I’ve been in the process of switching my broadband provider this morning. When I filled in my new providers submission form I was asked for my Twitter username, (@rob_lambert) so that they could get in touch with me whilst the broadband was being set up. Great, I thought.
The only problem was that the submission form would not allow anything that was not an alpha-numeric character as the Twitter username. As you can see, my Twitter username has a “_” in it. Oh dear. The form wouldn’t let me save with my very own twitter username.
When using/integrating with another system (in this instance, Twitter) it is absolutely crucial that you do your homework.
If Twitter allows non alpha-numeric characters then so should you. It is basic stuff. Whatever I can enter in X system, I should be able to enter in Y system. Test Number 1 in my testing book.
In fact, a good place to start would be to create a user on Twitter and see what they allow, and then check the same in your system. Or if you want to dig deeper – http://dev.twitter.com

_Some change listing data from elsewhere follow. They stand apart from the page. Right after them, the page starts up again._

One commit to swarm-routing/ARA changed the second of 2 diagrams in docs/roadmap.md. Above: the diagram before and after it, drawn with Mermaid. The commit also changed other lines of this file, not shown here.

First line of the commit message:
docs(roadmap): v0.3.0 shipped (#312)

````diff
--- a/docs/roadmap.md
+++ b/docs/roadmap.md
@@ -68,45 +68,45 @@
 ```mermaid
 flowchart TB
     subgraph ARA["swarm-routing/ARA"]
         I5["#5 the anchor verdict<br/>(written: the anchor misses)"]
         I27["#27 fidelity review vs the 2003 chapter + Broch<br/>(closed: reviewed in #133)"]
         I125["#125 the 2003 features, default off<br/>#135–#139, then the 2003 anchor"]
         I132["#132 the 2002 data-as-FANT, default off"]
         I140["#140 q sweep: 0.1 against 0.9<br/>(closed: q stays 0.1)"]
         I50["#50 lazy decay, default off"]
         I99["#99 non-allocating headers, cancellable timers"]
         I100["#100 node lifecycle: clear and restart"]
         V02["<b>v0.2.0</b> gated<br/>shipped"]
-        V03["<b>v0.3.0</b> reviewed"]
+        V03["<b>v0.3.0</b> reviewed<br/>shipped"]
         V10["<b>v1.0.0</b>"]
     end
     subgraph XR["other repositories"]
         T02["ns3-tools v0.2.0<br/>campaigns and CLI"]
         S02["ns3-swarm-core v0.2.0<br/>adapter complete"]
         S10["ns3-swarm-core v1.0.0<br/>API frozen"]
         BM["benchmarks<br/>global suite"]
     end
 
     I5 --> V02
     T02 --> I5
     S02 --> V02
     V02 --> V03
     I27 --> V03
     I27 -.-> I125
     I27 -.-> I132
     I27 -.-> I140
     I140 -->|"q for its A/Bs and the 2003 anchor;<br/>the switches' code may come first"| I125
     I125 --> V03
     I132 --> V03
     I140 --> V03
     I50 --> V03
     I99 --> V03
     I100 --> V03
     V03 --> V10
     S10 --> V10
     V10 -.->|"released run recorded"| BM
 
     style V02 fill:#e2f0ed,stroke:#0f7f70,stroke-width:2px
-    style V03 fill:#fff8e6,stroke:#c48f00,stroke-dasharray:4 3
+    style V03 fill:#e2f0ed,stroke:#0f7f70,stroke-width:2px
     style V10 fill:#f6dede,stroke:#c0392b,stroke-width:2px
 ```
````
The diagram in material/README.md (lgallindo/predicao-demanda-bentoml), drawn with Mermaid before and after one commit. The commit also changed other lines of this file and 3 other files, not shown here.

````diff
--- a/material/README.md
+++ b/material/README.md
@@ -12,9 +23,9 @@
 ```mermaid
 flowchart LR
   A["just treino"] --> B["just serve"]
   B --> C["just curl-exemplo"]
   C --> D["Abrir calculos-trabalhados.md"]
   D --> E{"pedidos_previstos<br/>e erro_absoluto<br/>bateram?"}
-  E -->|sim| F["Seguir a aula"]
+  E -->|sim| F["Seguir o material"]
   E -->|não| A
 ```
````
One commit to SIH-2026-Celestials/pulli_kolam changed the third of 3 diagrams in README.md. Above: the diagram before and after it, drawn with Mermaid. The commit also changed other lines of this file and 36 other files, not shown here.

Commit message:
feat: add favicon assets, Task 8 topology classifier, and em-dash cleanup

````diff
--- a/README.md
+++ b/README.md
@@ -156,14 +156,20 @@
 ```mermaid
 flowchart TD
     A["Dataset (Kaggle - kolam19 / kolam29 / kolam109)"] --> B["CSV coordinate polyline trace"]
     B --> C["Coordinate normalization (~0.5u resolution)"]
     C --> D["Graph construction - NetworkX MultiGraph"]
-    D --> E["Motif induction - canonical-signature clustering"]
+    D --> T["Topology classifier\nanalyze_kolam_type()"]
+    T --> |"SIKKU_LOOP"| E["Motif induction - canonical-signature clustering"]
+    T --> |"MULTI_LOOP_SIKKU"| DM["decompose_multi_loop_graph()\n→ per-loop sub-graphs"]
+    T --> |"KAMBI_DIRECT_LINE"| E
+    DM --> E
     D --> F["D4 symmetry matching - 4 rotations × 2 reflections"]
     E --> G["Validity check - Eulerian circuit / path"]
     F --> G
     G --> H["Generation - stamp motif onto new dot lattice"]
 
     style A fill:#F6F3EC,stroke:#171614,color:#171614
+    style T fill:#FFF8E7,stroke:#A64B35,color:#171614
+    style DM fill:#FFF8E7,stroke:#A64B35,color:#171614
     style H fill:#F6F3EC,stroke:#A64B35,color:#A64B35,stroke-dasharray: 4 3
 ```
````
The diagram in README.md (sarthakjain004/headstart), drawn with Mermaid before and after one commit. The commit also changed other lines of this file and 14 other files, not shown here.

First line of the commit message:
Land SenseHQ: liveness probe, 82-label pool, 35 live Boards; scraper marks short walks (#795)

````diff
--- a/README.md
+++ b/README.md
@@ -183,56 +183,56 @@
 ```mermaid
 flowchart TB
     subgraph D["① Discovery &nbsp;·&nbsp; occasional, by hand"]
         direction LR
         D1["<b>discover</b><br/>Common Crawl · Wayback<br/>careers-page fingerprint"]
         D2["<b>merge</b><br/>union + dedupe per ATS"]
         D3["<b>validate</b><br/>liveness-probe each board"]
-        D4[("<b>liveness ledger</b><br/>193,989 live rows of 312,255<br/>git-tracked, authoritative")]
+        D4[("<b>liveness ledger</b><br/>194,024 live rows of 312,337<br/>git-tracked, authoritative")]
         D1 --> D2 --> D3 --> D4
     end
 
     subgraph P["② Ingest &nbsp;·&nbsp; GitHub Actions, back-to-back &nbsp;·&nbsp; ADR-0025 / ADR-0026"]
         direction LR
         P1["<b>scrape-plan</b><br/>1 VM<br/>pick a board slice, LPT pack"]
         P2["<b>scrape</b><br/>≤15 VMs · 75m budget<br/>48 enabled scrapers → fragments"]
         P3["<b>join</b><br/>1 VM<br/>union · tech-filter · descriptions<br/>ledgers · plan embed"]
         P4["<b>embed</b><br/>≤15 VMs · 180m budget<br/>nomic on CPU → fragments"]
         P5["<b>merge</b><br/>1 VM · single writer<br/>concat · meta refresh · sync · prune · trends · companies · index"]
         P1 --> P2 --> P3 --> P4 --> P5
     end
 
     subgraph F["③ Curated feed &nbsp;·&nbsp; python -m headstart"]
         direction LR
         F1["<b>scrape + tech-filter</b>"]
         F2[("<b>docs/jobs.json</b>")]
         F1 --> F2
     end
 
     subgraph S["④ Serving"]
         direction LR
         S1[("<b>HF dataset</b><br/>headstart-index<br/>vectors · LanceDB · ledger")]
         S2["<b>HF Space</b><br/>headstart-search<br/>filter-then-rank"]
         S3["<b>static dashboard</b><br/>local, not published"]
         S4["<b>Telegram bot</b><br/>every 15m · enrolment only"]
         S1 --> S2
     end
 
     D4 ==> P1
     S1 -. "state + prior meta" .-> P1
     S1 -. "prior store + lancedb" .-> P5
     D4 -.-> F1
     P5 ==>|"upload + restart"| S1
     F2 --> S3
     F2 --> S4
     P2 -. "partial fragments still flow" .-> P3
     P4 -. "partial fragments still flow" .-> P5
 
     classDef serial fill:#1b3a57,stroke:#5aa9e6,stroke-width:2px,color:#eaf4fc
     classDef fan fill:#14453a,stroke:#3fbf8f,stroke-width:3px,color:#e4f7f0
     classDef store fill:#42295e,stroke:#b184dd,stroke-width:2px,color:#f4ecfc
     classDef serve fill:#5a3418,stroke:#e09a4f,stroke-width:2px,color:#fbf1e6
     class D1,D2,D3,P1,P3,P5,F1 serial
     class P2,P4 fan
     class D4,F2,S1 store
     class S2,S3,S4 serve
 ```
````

Mistakes like these are very common. Sure, time pressures, lack of documentation, bad design, yada yada are all good excuses, but poor reasons. Twitter is free after all. A little bit of exploration and you could probably map out the valid/invalid boundaries and recreate the same checks for your system…….Compare and contrast. It’s a powerful test idea.